The Missouri chapter of Moms Demand Action for Gun Sense in America, part of Everytown for Gun Safety, today released the following statement after the Missouri House General Laws Committee passed HB 1637 and HB 2150, dangerous bills that would make it illegal for Missouri state and local law enforcement to assist in the enforcement of federal public safety laws: 

“Once again, Missouri lawmakers are taking us in the exact wrong direction. Law enforcement officials should not be punished for doing their jobs,” said Karen Rogers, a volunteer with the Missouri chapter of Moms Demand Action. “Instead, lawmakers should look at ways to help curb the gun violence that kills over 1,000 Missourians a year with common-sense solutions like legislation to help keep guns out of the hands of domestic abusers.”

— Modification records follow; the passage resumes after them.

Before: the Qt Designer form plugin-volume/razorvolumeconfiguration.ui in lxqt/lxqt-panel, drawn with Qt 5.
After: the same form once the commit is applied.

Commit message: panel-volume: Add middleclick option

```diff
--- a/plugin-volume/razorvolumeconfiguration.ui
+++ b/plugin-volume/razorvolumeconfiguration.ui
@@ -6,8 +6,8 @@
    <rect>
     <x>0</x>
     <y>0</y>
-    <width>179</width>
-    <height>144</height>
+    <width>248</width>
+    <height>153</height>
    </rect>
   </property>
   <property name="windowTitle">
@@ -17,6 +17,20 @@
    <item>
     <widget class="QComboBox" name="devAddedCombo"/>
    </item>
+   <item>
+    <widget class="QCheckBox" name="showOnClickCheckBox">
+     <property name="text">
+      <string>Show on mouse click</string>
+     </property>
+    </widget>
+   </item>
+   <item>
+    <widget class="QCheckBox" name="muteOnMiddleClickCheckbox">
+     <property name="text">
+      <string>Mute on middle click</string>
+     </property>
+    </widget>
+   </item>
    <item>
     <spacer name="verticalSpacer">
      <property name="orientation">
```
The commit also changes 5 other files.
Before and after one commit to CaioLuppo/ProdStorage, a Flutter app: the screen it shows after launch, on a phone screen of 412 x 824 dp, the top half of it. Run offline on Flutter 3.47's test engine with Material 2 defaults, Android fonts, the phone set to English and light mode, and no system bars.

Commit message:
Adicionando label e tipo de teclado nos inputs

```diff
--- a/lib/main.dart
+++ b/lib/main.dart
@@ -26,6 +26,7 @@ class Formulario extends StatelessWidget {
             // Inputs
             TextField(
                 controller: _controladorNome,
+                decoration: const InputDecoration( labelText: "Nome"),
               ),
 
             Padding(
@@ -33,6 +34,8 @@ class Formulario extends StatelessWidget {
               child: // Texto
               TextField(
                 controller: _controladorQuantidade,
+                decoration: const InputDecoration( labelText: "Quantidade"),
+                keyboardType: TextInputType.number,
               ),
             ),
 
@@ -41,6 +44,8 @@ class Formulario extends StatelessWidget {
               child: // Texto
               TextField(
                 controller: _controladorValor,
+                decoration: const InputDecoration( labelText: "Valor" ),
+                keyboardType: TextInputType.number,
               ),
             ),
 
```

So-called “nullification” policies like HB 1637 and HB 2150 are unconstitutional, and would endanger public safety in Missouri by prohibiting state and local officials from helping to enforce federal public safety laws. If the bills are enacted, Missouri public servants could face lawsuits just for doing their jobs. Over the past few weeks, lawmakers have been focusing on risky gun legislation while ignoring proven common sense legislation — like legislation to keep guns out of the hands of domestic abusers. 

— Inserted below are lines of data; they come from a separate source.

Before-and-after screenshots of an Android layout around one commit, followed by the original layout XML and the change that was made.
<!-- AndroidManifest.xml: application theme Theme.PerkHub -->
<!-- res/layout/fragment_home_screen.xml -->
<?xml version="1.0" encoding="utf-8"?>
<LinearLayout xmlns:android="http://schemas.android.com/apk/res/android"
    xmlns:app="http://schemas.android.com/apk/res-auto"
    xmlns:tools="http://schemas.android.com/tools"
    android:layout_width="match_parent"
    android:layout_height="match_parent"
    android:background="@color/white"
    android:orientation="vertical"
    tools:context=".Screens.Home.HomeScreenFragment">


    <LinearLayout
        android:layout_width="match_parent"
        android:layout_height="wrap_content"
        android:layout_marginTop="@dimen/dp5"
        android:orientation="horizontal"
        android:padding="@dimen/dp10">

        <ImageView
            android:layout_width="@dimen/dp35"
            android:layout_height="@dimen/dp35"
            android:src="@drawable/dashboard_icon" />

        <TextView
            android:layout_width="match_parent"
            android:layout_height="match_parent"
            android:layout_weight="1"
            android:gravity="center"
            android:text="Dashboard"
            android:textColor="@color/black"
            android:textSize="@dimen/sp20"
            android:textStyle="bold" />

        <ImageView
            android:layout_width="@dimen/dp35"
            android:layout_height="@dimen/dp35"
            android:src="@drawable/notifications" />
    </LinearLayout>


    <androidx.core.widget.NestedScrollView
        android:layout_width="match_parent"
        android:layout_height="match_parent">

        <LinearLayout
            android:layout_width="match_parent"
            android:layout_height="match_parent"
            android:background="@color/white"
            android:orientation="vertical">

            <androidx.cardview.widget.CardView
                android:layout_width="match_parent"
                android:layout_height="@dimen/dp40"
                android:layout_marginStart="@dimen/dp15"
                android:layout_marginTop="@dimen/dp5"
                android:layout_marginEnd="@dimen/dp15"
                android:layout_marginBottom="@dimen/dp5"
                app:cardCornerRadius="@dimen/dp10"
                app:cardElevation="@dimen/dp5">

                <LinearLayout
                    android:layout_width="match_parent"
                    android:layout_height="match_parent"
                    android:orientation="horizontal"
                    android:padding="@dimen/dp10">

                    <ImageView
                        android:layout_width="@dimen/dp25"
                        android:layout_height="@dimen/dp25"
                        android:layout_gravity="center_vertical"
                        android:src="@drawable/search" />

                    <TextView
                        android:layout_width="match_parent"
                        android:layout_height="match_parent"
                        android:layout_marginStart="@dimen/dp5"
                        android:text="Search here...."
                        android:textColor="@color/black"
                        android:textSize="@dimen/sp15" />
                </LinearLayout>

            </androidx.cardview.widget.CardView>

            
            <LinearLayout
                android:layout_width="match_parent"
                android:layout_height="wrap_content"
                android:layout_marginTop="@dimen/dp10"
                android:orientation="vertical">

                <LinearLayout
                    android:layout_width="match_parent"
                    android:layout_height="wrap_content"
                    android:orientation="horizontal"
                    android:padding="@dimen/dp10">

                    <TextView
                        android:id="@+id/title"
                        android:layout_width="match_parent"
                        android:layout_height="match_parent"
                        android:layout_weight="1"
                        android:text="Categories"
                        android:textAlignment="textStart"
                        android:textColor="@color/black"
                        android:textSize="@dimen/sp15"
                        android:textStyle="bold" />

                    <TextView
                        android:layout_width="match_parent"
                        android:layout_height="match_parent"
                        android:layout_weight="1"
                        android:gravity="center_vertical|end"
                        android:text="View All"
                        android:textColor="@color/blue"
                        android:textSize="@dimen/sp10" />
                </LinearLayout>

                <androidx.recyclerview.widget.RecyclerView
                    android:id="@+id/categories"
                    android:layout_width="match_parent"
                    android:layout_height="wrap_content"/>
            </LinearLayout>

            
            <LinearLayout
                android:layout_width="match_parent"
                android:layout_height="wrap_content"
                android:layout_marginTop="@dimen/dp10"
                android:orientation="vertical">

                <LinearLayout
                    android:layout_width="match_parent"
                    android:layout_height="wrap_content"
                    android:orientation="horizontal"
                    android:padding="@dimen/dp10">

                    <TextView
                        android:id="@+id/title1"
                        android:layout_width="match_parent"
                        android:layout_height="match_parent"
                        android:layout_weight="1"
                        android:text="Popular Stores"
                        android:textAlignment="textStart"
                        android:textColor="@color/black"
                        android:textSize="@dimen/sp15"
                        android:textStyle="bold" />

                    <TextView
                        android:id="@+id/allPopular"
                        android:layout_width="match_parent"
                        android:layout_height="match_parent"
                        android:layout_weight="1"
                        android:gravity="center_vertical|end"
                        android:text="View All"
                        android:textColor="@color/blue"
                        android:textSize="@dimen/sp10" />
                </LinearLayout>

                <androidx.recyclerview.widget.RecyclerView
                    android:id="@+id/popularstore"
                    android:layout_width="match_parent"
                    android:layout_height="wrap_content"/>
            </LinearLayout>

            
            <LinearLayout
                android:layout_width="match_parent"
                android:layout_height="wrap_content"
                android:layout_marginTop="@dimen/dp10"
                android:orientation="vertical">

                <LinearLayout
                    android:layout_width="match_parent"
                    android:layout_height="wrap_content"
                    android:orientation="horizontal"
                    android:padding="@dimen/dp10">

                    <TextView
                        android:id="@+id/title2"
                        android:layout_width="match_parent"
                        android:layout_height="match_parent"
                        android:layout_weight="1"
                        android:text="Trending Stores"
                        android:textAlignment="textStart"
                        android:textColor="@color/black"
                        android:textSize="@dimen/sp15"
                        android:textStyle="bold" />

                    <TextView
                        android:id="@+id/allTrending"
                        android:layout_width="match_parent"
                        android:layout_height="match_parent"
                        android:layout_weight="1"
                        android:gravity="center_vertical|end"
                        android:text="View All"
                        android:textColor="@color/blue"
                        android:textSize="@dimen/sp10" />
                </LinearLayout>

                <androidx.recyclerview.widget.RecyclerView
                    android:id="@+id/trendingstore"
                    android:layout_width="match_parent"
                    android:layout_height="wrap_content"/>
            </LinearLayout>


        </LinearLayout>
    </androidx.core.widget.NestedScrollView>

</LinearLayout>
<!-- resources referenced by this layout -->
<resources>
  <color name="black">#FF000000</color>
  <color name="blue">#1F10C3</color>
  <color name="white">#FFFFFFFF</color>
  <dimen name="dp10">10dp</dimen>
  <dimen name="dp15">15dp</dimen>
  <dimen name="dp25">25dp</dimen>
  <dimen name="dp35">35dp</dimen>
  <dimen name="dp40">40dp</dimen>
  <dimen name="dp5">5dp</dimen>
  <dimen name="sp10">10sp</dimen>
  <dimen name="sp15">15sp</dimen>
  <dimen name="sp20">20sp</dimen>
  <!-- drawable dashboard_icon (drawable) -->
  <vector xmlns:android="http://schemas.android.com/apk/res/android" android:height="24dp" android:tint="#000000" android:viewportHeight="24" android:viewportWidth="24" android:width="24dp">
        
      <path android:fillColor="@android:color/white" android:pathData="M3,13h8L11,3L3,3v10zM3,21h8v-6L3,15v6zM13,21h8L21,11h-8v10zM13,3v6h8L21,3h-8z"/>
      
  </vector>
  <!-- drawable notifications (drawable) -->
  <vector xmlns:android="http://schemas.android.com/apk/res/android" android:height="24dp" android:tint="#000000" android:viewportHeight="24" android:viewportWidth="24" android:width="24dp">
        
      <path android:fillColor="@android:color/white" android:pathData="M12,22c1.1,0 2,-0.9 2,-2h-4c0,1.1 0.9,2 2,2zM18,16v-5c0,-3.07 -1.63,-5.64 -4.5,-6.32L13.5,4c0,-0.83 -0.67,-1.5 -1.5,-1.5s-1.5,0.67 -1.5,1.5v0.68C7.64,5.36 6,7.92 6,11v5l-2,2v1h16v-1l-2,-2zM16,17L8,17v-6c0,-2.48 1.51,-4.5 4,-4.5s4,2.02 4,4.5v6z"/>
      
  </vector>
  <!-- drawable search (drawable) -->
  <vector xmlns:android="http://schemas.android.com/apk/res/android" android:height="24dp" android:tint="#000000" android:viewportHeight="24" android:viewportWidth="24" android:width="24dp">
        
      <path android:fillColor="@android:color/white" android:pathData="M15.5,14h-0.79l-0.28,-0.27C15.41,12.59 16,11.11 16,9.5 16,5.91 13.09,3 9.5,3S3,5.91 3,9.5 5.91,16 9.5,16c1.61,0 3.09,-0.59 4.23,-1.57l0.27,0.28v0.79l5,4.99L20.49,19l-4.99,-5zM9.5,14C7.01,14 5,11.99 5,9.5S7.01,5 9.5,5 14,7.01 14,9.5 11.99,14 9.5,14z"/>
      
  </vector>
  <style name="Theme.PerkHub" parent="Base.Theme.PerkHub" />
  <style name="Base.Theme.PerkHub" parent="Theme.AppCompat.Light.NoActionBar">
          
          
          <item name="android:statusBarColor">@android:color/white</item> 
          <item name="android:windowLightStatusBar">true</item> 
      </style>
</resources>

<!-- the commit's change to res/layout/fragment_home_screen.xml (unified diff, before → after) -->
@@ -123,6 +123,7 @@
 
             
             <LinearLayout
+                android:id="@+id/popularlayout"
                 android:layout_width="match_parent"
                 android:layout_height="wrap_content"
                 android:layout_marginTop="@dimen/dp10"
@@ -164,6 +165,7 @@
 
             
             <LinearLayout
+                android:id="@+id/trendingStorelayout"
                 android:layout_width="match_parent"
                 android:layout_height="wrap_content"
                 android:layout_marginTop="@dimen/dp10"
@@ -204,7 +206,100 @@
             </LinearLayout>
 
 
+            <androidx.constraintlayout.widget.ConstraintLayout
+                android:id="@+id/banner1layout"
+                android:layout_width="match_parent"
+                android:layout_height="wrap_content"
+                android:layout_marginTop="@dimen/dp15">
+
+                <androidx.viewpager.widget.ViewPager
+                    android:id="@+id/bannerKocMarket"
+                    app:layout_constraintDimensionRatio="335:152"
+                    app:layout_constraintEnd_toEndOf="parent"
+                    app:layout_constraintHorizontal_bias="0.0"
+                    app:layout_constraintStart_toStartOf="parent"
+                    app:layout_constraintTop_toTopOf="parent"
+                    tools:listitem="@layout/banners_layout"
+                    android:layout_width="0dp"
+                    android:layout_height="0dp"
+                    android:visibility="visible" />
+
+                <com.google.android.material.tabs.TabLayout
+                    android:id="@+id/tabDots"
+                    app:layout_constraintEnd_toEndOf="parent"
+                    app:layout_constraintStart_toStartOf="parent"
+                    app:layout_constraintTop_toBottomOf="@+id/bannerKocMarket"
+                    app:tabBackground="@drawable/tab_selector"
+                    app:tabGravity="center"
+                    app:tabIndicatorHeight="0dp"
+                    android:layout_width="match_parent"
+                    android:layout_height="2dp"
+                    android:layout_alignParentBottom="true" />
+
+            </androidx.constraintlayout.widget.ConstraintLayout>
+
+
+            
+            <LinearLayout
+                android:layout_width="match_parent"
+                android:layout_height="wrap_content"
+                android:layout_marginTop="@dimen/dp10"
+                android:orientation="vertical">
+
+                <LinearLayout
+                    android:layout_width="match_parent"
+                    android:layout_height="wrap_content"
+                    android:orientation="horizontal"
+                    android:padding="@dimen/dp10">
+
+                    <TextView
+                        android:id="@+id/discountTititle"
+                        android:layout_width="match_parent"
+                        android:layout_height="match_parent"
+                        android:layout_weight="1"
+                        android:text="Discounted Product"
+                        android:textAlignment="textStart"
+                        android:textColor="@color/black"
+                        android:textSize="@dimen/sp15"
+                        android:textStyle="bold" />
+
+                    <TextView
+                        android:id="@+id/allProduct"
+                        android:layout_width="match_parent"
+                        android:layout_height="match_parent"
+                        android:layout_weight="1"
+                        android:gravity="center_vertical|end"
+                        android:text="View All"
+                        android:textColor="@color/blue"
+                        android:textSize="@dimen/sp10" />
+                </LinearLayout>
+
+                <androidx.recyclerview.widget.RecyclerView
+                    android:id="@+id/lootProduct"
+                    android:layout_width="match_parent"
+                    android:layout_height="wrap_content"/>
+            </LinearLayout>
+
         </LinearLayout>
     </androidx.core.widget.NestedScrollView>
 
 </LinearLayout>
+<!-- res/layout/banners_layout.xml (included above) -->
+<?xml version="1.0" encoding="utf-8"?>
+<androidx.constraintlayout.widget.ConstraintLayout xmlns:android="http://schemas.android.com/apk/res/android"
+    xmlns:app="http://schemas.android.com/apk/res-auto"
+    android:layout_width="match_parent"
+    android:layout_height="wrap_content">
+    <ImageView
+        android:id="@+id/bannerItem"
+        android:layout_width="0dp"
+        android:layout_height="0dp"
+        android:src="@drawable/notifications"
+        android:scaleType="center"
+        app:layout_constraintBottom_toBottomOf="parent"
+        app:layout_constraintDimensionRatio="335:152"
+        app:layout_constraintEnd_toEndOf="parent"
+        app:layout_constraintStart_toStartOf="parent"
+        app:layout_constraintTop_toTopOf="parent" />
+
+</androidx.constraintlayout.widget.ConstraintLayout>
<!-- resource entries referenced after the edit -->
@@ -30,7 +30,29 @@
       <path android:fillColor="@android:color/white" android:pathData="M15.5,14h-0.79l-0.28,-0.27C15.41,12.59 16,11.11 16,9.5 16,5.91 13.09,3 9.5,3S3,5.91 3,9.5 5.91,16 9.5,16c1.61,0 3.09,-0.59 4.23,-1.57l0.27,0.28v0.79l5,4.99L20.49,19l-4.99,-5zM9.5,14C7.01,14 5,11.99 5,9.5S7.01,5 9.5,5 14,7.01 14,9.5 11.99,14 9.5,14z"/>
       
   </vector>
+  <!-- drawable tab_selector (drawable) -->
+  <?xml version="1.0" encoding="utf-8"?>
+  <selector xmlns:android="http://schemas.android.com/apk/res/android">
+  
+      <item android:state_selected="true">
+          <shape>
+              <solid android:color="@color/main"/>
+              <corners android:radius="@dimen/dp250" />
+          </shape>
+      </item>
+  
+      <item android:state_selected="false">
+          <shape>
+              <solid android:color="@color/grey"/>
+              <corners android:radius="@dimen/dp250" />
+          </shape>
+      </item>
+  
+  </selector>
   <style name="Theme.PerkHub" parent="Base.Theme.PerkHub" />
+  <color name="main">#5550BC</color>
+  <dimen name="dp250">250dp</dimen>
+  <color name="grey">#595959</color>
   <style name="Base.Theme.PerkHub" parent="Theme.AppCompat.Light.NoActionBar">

The rate of gun deaths in Missouri increased 55 percent in the last decade, compared to a 17 percent increase nationwide. Over 1000 Missourians are shot and killed every year, giving Missouri the eighth highest rate of gun deaths in the United States. Additionally, from 2013 to 2017, 87 women were fatally shot by an intimate partner in Missouri. 

In February, over 450 Missouri Moms Demand Action volunteers attended their annual advocacy day at the statehouse urging lawmakers to prioritize bills to help keep guns out of the hands of domestic abusers.

Statistics about gun violence in Missouri are available here, and information on how Missouri’s gun laws compare to other states’ overall is available here.